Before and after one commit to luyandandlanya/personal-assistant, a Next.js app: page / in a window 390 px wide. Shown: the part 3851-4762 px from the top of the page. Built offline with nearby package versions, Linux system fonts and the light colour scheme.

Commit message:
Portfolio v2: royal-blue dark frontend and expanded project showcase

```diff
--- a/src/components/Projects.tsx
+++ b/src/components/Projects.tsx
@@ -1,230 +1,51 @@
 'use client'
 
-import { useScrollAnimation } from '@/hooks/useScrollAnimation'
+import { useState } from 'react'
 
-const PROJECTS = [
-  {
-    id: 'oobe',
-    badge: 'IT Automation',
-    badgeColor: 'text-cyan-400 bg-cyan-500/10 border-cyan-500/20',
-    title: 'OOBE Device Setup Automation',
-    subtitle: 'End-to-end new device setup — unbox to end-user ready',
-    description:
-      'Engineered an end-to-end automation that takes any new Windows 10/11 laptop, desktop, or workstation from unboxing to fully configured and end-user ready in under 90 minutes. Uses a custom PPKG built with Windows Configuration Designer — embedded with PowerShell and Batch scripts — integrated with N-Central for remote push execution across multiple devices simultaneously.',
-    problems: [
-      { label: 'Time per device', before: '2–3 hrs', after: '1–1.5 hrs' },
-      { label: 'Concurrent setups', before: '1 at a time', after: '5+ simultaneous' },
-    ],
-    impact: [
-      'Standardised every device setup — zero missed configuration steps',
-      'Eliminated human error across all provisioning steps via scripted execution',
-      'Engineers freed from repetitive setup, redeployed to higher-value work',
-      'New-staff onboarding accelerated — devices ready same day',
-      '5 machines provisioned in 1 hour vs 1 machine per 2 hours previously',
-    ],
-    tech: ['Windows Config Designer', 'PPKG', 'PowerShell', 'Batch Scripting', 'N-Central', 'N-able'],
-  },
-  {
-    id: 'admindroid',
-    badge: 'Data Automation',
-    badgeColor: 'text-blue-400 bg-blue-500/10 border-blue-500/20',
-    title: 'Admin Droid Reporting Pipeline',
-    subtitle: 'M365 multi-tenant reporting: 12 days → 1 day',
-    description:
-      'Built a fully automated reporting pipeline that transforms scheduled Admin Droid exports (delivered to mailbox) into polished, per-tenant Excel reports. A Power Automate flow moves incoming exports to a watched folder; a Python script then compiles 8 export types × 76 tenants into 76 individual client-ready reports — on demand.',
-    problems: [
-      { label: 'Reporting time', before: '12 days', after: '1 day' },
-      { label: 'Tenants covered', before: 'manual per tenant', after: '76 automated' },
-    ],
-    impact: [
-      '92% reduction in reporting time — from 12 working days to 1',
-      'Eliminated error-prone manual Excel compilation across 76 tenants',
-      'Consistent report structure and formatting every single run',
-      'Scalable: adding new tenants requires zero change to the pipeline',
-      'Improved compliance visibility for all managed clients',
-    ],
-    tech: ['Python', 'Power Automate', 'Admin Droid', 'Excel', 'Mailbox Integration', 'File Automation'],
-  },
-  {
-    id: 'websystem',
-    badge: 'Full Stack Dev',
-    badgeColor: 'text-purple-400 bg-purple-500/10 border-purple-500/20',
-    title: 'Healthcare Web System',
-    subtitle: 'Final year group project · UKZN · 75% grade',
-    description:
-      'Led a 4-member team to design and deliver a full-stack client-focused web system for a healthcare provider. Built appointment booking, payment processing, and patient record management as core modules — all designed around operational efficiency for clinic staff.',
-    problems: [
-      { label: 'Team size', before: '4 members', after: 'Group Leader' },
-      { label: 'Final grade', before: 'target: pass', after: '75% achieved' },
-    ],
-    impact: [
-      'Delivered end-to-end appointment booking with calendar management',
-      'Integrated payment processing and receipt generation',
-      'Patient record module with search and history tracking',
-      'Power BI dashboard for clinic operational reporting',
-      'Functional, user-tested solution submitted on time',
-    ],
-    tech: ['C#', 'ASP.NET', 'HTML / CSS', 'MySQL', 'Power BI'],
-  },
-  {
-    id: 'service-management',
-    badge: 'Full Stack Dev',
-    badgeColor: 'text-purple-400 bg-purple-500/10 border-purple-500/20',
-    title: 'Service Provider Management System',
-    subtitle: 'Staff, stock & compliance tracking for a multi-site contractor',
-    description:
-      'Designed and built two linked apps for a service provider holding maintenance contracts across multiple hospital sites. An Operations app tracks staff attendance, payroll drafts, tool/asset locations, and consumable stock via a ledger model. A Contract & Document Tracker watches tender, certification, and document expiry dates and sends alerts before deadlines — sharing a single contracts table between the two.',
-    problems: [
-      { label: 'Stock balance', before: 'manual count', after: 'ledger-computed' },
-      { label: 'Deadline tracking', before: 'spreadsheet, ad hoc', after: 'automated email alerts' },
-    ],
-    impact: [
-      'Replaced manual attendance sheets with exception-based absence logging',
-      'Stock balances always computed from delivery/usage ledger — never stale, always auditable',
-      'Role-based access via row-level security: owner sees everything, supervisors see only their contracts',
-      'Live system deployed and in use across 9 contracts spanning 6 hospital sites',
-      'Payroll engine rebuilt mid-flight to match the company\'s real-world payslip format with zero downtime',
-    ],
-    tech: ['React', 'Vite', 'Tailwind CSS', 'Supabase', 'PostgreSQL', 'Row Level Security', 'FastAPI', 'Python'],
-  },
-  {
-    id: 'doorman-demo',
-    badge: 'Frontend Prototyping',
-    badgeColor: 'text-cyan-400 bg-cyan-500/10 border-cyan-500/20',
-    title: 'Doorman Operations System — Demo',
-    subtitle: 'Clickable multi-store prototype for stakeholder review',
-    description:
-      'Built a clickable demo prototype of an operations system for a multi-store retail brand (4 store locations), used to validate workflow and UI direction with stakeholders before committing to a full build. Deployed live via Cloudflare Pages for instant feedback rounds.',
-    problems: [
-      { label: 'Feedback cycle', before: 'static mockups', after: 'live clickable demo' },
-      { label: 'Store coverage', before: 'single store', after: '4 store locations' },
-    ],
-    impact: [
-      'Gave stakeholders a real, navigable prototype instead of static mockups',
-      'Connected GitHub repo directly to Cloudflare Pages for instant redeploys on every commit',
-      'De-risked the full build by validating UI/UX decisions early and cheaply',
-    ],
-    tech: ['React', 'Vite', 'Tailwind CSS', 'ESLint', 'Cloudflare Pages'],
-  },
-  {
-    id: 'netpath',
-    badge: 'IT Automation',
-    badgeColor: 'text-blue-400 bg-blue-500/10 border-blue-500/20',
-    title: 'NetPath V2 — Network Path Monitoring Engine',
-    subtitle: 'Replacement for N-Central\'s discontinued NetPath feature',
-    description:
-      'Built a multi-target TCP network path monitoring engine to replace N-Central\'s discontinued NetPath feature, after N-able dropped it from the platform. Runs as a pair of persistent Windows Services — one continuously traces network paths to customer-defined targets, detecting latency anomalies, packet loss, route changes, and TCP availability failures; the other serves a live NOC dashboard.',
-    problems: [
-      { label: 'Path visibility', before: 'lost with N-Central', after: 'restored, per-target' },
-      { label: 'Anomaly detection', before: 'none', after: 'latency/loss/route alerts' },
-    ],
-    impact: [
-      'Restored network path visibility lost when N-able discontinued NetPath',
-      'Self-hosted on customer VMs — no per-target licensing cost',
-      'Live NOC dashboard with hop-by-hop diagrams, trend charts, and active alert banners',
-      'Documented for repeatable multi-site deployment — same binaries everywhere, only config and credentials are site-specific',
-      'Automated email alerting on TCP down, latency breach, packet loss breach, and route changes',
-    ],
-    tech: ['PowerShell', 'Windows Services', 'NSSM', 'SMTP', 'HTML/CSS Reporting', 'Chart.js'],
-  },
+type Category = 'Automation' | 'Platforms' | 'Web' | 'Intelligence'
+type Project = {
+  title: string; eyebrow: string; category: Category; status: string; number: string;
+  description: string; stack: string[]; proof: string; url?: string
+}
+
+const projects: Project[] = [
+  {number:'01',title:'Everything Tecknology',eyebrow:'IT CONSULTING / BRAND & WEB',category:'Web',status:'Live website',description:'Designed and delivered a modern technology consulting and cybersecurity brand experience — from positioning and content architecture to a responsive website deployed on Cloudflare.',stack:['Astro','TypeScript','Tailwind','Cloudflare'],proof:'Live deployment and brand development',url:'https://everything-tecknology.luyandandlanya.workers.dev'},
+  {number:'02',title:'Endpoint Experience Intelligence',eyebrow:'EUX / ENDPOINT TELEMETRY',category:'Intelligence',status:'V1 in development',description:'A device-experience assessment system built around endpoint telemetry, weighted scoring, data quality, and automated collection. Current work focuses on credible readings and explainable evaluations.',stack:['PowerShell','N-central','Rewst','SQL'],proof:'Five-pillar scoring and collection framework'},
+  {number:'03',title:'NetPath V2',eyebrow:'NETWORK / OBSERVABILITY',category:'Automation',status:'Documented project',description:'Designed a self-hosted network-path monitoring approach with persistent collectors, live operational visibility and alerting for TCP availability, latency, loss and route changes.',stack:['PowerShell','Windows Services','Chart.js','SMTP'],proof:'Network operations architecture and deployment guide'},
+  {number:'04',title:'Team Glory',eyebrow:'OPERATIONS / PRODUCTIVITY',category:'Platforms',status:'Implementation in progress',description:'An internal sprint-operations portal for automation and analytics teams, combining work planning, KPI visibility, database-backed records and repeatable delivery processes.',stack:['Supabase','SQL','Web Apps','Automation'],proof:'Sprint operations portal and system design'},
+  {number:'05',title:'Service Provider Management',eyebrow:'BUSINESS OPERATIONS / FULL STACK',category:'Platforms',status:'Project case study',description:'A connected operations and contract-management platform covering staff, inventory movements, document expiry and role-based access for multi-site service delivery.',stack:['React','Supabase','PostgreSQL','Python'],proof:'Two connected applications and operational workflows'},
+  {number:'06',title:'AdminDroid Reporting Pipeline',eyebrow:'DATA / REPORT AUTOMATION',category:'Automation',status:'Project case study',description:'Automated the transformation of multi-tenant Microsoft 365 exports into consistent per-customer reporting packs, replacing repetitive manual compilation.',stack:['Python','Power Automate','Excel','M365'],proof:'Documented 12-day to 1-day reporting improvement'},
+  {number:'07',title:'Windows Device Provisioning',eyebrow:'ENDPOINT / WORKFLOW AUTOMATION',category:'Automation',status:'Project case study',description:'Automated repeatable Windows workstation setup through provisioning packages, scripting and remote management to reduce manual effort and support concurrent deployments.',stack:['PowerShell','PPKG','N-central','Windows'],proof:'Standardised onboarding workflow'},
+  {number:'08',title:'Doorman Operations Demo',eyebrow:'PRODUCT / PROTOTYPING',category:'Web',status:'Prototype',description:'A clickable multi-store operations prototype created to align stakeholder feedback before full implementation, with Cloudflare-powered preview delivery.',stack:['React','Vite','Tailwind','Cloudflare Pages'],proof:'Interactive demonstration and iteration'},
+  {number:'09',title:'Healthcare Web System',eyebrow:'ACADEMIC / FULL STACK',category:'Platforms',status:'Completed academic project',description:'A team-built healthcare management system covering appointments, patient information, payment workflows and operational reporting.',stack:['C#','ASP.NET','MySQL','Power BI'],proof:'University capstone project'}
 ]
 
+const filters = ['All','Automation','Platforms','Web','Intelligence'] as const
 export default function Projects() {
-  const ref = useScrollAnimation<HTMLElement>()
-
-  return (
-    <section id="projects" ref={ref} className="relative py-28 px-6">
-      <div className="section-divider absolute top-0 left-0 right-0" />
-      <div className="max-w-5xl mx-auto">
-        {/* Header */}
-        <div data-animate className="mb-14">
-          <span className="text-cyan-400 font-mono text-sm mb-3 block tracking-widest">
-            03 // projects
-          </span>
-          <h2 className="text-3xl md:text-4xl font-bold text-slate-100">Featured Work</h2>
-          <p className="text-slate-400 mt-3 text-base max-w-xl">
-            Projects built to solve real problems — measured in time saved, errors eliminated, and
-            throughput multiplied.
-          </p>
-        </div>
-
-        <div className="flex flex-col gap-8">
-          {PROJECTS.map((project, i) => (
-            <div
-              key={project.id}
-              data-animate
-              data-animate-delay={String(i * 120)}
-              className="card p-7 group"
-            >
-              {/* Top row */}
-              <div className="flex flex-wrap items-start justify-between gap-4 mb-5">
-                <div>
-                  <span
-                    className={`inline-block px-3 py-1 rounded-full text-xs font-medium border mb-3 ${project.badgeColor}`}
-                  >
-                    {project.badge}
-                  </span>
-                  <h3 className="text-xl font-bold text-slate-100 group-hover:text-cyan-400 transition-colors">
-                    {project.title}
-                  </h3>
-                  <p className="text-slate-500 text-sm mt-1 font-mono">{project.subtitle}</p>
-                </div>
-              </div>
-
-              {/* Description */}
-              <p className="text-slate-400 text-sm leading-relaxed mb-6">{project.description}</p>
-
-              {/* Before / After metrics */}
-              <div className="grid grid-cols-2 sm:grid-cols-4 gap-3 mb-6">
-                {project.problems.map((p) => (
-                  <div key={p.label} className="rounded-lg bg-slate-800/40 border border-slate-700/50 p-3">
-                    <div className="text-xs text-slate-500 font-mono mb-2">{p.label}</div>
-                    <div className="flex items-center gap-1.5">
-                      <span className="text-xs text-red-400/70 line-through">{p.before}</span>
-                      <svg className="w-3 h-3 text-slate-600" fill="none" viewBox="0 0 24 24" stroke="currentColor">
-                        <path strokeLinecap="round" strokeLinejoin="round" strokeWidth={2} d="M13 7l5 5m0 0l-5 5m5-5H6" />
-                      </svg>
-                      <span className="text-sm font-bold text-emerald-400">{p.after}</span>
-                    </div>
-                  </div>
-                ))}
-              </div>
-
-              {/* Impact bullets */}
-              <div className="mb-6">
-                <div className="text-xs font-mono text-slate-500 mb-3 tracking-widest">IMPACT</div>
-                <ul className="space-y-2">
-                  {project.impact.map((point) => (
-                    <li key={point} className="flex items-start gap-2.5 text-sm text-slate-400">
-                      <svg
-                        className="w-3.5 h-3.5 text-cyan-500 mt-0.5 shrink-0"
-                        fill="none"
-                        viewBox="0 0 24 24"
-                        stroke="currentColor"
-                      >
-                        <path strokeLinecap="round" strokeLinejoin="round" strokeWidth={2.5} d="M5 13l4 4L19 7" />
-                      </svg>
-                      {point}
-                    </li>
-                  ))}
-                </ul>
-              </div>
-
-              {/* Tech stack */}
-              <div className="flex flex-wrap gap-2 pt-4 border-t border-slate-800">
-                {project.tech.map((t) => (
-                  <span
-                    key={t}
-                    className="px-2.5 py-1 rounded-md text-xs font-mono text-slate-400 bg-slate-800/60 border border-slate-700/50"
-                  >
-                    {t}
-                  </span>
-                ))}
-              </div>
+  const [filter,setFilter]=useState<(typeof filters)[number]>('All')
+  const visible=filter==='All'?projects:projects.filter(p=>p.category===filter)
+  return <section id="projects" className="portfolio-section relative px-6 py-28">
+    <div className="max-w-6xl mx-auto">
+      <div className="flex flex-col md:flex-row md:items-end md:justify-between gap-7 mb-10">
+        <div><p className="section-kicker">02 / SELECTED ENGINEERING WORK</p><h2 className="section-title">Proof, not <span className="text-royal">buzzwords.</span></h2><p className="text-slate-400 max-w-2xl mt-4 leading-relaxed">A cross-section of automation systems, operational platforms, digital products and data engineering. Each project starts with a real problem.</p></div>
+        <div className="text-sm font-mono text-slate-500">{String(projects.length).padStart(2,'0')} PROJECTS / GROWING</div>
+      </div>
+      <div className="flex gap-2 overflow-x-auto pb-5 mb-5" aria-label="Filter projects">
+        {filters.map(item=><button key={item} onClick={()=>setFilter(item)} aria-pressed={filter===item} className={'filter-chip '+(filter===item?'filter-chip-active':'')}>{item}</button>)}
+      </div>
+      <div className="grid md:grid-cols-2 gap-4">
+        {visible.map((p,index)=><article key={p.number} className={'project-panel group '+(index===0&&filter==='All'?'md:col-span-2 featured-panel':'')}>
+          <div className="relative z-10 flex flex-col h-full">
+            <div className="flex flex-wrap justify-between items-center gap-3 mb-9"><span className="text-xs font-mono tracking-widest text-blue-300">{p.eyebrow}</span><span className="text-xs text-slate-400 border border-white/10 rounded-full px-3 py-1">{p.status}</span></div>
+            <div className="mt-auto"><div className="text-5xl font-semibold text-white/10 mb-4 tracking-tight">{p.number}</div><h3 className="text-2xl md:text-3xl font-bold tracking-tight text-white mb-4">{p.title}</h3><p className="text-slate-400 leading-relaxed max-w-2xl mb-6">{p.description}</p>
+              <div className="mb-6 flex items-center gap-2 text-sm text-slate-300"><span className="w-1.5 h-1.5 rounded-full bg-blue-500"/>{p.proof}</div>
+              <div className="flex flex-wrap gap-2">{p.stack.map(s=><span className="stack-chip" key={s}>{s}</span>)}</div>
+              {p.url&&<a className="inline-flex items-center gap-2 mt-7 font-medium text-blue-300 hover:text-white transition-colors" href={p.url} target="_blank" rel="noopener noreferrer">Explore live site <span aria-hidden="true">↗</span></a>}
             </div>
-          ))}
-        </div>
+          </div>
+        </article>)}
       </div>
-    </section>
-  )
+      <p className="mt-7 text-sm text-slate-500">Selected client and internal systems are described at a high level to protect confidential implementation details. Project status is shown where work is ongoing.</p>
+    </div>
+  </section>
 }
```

**Directions**
Where in the records does the word "wrap" appear? Copy each line that holds it.

**Expected answer**
-              <div className="flex flex-wrap items-start justify-between gap-4 mb-5">
-              <div className="flex flex-wrap gap-2 pt-4 border-t border-slate-800">
+            <div className="flex flex-wrap justify-between items-center gap-3 mb-9"><span className="text-xs font-mono tracking-widest text-blue-300">{p.eyebrow}</span><span className="text-xs text-slate-400 border border-white/10 rounded-full px-3 py-1">{p.status}</span></div>
+              <div className="flex flex-wrap gap-2">{p.stack.map(s=><span className="stack-chip" key={s}>{s}</span>)}</div>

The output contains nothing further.